Not so long ago, hardly anyone suspected nannies, babysitters, day care personnel, teachers, coaches, or priests of child molestation or abuse. How could they? Anyone who works with children must love them, right? Wrong. Thanks to education, awareness, enforcement, victims' rights groups, and media coverage, most parents are aware of potential hazards and have learned how to assess and monitor who is taking care of their children. Also, few parents would casually drop their babies off like dry cleaning, and yet animal guardians leave their furry family members--who are as defenseless as babies--with veterinarians that they assume are all alike. They aren't. Assuming that any vet is as good as any other is one of the biggest mistakes you can make. Veterinarians require screening, monitoring, and a system of checks and balances that is unfortunately up to you, the guardian, because you cannot depend on the licensing board or legal system to protect you if something goes wrong.
And not all animal doctors love animals any more than all people doctors love people.
Victims of veterinary incompetence, negligence, or malpractice have fewer options and legal recourse than those dealing with other professions. Animals have very little worth in society alive, much less dead. On top of that, veterinarians are rarely held accountable by their professional associations and licensing boards.
As the public becomes more aware, and more animal guardians file complaints and civil actions in order to hold vets accountable, then hopefully we will all be safer. Until then, it is up to us as guardians to do everything possible to protect our pets.
Fortunately, the media is slowly discovering, and covering, this very real and very serious problem. But much more needs to be done, with the goal being that the public will be as aware of the problems within the veterinary profession as they are about similar problems in almost every other profession. Raising awareness will increase the level of protection for companion animals everywhere.
Why did you start this site?
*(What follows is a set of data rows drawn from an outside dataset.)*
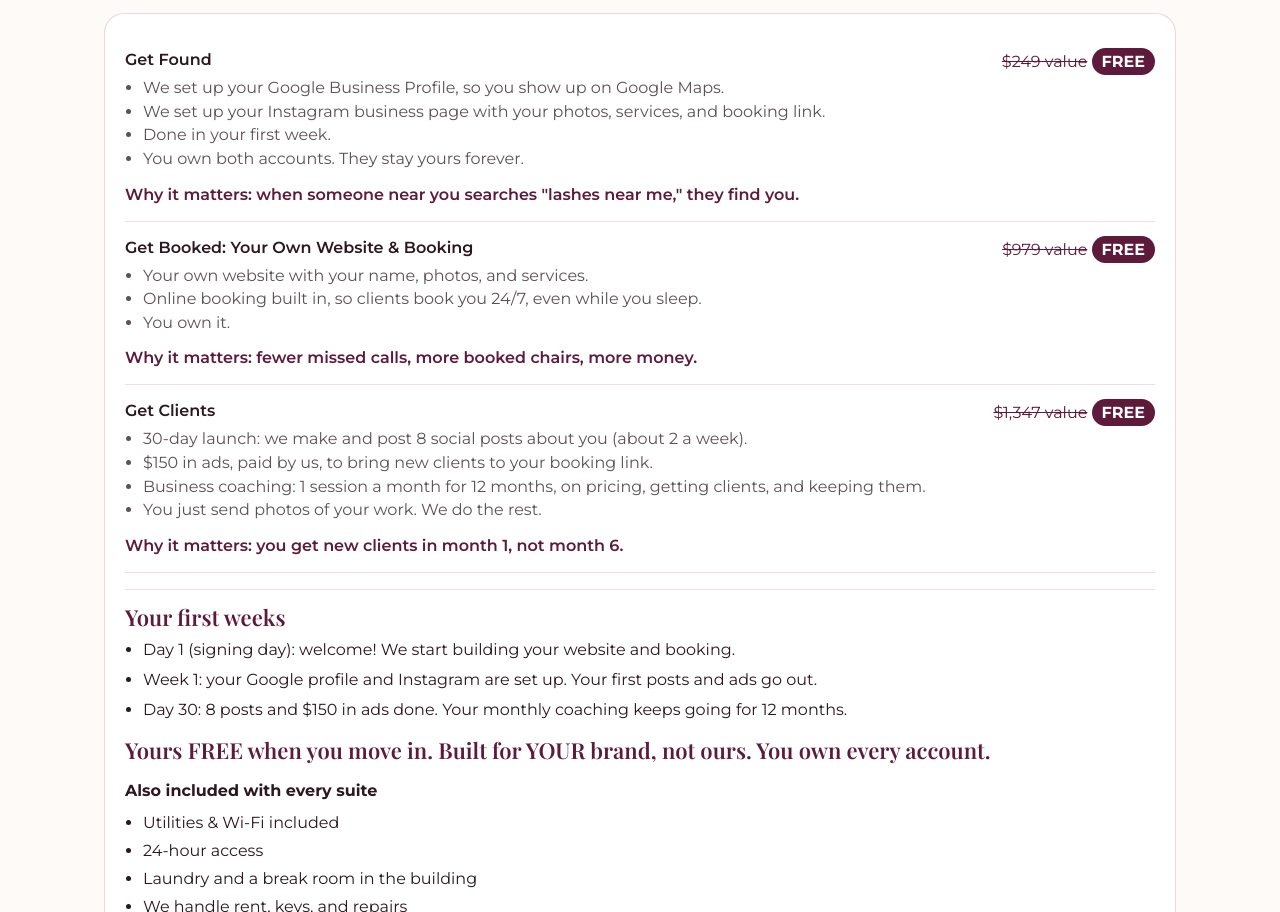
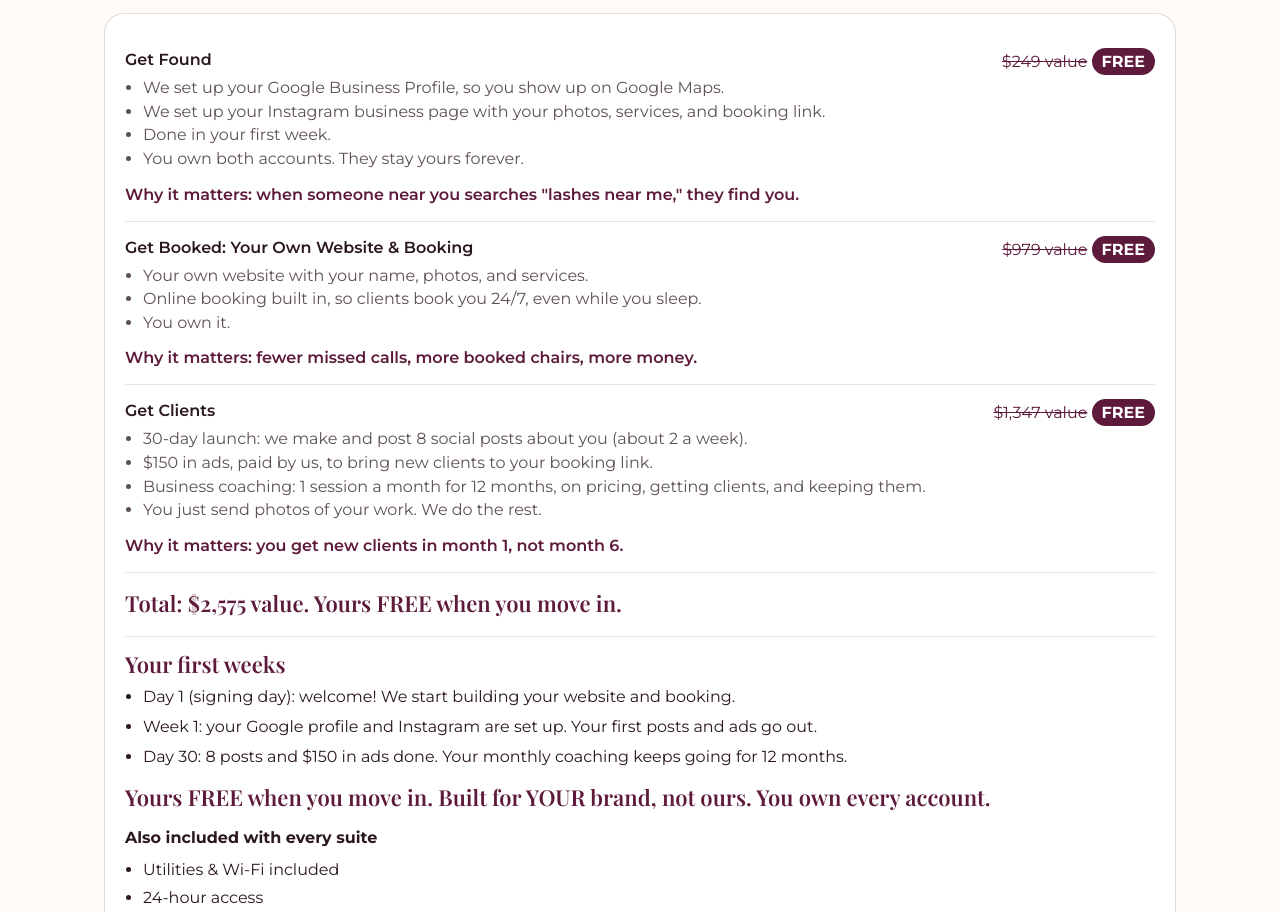
Before and after one commit to louis10251988/ohlala-website, a plain HTML site: page launch-package.html in a window 1280 px wide. Shown: the part 188-1100 px from the top of the page. Drawn offline with nearby package versions, Linux system fonts and the light colour scheme.

Commit message:
Add the $2,575 launch package total.
Show the sum of the three free items under the list, before the closing line.

Co-authored-by: louis10251988 <louis10251988@users.noreply.github.com>

```diff
--- a/launch-package.html
+++ b/launch-package.html
@@ -52,6 +52,7 @@
         <li><div class="stack-name">Get Booked: Your Own Website &amp; Booking<ul class="stack-points"><li>Your own website with your name, photos, and services.</li><li>Online booking built in, so clients book you 24/7, even while you sleep.</li><li>You own it.</li></ul><p class="stack-why">Why it matters: fewer missed calls, more booked chairs, more money.</p></div><span class="vals"><s>$979 value</s> <b>FREE</b></span></li>
         <li><div class="stack-name">Get Clients<ul class="stack-points"><li>30-day launch: we make and post 8 social posts about you (about 2 a week).</li><li>$150 in ads, paid by us, to bring new clients to your booking link.</li><li>Business coaching: 1 session a month for 12 months, on pricing, getting clients, and keeping them.</li><li>You just send photos of your work. We do the rest.</li></ul><p class="stack-why">Why it matters: you get new clients in month 1, not month 6.</p></div><span class="vals"><s>$1,347 value</s> <b>FREE</b></span></li>
       </ul>
+      <div class="stack-total">Total: $2,575 value. Yours FREE when you move in.</div>
       <div class="offer-timeline">
         <h2>Your first weeks</h2>
         <ul>
```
I started this in memory and honor of my wonderful cat Suki, who was horribly mistreated by Edward J. Nichols, Crestway Animal Clinic, San Antonio. Read Suki's Story.